-------- Dataset records

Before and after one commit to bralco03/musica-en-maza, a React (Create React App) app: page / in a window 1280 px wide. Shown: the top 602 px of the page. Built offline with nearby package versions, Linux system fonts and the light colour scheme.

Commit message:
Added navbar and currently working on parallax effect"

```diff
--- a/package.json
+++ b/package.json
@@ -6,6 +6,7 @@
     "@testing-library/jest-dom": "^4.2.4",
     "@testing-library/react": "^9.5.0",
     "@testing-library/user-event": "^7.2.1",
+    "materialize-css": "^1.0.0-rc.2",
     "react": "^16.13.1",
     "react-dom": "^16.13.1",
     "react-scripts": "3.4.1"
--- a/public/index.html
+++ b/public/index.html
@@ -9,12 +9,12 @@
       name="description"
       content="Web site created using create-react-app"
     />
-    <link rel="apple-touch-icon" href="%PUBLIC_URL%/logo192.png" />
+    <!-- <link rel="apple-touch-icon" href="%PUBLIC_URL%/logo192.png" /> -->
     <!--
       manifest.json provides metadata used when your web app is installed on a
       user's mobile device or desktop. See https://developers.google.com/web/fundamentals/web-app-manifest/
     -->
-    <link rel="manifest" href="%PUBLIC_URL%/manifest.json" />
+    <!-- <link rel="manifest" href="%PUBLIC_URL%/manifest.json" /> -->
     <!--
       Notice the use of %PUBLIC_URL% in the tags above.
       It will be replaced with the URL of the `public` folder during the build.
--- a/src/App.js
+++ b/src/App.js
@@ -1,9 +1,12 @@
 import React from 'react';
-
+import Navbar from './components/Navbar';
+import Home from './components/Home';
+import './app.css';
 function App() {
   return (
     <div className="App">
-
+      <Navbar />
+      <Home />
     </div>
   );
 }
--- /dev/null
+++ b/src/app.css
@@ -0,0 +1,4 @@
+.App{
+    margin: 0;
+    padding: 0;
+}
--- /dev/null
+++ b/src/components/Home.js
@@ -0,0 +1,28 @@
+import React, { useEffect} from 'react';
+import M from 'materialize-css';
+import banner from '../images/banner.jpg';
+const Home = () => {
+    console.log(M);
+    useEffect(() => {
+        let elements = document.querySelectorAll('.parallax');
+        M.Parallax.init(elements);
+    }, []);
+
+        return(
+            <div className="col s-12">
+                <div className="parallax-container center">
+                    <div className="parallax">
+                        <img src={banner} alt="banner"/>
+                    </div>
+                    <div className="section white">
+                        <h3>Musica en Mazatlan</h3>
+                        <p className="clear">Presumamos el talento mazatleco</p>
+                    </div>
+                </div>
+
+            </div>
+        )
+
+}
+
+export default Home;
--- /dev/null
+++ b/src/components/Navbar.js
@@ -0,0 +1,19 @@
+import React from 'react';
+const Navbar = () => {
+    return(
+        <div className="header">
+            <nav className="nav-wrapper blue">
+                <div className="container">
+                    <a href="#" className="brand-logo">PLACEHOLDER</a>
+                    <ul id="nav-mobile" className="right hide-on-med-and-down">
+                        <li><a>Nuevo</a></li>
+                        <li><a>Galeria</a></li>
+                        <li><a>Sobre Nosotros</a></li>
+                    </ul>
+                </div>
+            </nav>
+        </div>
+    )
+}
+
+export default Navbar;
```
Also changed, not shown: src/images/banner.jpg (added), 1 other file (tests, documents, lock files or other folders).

----------------

- _Task statement_
Set all the entries above down again exactly.

- _Result below_
Before and after one commit to bralco03/musica-en-maza, a React (Create React App) app: page / in a window 1280 px wide. Shown: the top 602 px of the page. Built offline with nearby package versions, Linux system fonts and the light colour scheme.

Commit message:
Added navbar and currently working on parallax effect"

```diff
--- a/package.json
+++ b/package.json
@@ -6,6 +6,7 @@
     "@testing-library/jest-dom": "^4.2.4",
     "@testing-library/react": "^9.5.0",
     "@testing-library/user-event": "^7.2.1",
+    "materialize-css": "^1.0.0-rc.2",
     "react": "^16.13.1",
     "react-dom": "^16.13.1",
     "react-scripts": "3.4.1"
--- a/public/index.html
+++ b/public/index.html
@@ -9,12 +9,12 @@
       name="description"
       content="Web site created using create-react-app"
     />
-    <link rel="apple-touch-icon" href="%PUBLIC_URL%/logo192.png" />
+    <!-- <link rel="apple-touch-icon" href="%PUBLIC_URL%/logo192.png" /> -->
     <!--
       manifest.json provides metadata used when your web app is installed on a
       user's mobile device or desktop. See https://developers.google.com/web/fundamentals/web-app-manifest/
     -->
-    <link rel="manifest" href="%PUBLIC_URL%/manifest.json" />
+    <!-- <link rel="manifest" href="%PUBLIC_URL%/manifest.json" /> -->
     <!--
       Notice the use of %PUBLIC_URL% in the tags above.
       It will be replaced with the URL of the `public` folder during the build.
--- a/src/App.js
+++ b/src/App.js
@@ -1,9 +1,12 @@
 import React from 'react';
-
+import Navbar from './components/Navbar';
+import Home from './components/Home';
+import './app.css';
 function App() {
   return (
     <div className="App">
-
+      <Navbar />
+      <Home />
     </div>
   );
 }
--- /dev/null
+++ b/src/app.css
@@ -0,0 +1,4 @@
+.App{
+    margin: 0;
+    padding: 0;
+}
--- /dev/null
+++ b/src/components/Home.js
@@ -0,0 +1,28 @@
+import React, { useEffect} from 'react';
+import M from 'materialize-css';
+import banner from '../images/banner.jpg';
+const Home = () => {
+    console.log(M);
+    useEffect(() => {
+        let elements = document.querySelectorAll('.parallax');
+        M.Parallax.init(elements);
+    }, []);
+
+        return(
+            <div className="col s-12">
+                <div className="parallax-container center">
+                    <div className="parallax">
+                        <img src={banner} alt="banner"/>
+                    </div>
+                    <div className="section white">
+                        <h3>Musica en Mazatlan</h3>
+                        <p className="clear">Presumamos el talento mazatleco</p>
+                    </div>
+                </div>
+
+            </div>
+        )
+
+}
+
+export default Home;
--- /dev/null
+++ b/src/components/Navbar.js
@@ -0,0 +1,19 @@
+import React from 'react';
+const Navbar = () => {
+    return(
+        <div className="header">
+            <nav className="nav-wrapper blue">
+                <div className="container">
+                    <a href="#" className="brand-logo">PLACEHOLDER</a>
+                    <ul id="nav-mobile" className="right hide-on-med-and-down">
+                        <li><a>Nuevo</a></li>
+                        <li><a>Galeria</a></li>
+                        <li><a>Sobre Nosotros</a></li>
+                    </ul>
+                </div>
+            </nav>
+        </div>
+    )
+}
+
+export default Navbar;
```
Also changed, not shown: src/images/banner.jpg (added), 1 other file (tests, documents, lock files or other folders).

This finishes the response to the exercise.